Apple works hard and expends a ton of resources to bolster iPhone security. Still, there’s no denying that mobile device security is often a game of cat-and-mouse, with Apple security engineers often responding to newly unearthed security loopholes and zero-day exploits as they arise.
So while Apple routinely issues iOS security updates, the release of iOS 14.8 about a week ago is unique. The iOS 14.8 update fixes a security vulnerability that would allow a malicious actor to have full access to everything on your phone. Suffice it to say, if you’re still running an older version of iOS 14, you should update to iOS 15 immediately.
A sophisticated iPhone security exploit
The exploit in question reportedly comes from the NSO Group, an organization responsible for some of the most advanced and sophisticated iPhone spyware ever created. The exploit itself can easily infect iPhones, iPads, Macs, and even Apple Watches. The spyware is known as Pegasus, but security researchers call it FORCEDENTRY.
Once the spyware infects a device, it keeps tabs on everything. Pegasus can monitor all sorts of data. That list includes phone calls, browser history, photos, emails, and messages sent and received via text, Facebook, WhatsApp.The spyware can also track your location and turn on your microphone for recording.
How the spyware spreads
Previous iterations of Pegasus from the NSO Group required a target to click on a link. The latest version, however, is far more sophisticated. The current incarnation of Pegasus can infect a device with absolutely no action from the target.
The New York Times reveals that one attack vector simply involved sending a target a photo. This photo then took advantage of “the way that Apple processes images and allowed the Pegasus spyware to be quietly downloaded onto Apple devices.”
The full Citizen Lab security report regarding Pegasus is viewable over here.
Apple’s iPhone bug bounty program
On a related note, it’s worth mentioning that some security researchers aren’t happy with Apple’s bug bounty problem.
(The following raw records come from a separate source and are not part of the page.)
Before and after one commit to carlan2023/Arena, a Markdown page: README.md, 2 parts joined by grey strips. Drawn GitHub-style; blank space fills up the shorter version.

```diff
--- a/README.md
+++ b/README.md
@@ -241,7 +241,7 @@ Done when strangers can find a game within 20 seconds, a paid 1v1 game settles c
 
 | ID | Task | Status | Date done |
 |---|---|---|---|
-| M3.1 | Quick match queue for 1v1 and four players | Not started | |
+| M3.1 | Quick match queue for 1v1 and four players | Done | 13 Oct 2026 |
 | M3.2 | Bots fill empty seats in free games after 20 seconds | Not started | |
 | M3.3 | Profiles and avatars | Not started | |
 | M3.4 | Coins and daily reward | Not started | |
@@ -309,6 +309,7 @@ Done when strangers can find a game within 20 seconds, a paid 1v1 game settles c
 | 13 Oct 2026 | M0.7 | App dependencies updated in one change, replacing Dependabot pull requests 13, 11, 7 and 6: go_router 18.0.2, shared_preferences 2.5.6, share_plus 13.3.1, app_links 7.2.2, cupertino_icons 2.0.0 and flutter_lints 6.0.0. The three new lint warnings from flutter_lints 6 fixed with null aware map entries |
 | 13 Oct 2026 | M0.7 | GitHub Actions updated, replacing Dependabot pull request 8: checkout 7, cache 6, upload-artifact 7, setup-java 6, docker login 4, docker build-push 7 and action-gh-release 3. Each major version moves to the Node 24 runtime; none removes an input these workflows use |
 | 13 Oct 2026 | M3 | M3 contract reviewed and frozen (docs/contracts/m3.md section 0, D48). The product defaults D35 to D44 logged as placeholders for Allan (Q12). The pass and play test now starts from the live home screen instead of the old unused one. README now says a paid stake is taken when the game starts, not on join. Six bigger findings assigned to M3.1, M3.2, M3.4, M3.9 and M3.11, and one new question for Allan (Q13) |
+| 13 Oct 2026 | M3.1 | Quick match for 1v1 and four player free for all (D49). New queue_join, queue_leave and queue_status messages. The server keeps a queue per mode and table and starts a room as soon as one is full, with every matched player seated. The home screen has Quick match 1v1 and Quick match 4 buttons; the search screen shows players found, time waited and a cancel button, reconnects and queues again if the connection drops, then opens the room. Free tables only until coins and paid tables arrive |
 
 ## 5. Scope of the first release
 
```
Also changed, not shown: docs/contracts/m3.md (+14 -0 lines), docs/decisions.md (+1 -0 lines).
According to some security researchers, Apple doesn’t always pay out what it owes. Further, some Apple employees said that there’s a backlog of bugs that Apple needs to sift through.
The Washington Post reports that Apple’s “insular culture has hurt the program and created a blind spot on security.”
It’s quite common for tech companies to pay researchers who unearth security vulnerabilities. Apple’s bug bounty program, however, only started a few years ago. Additionally, the payment tiers at Apple are lower than they are at other tech companies.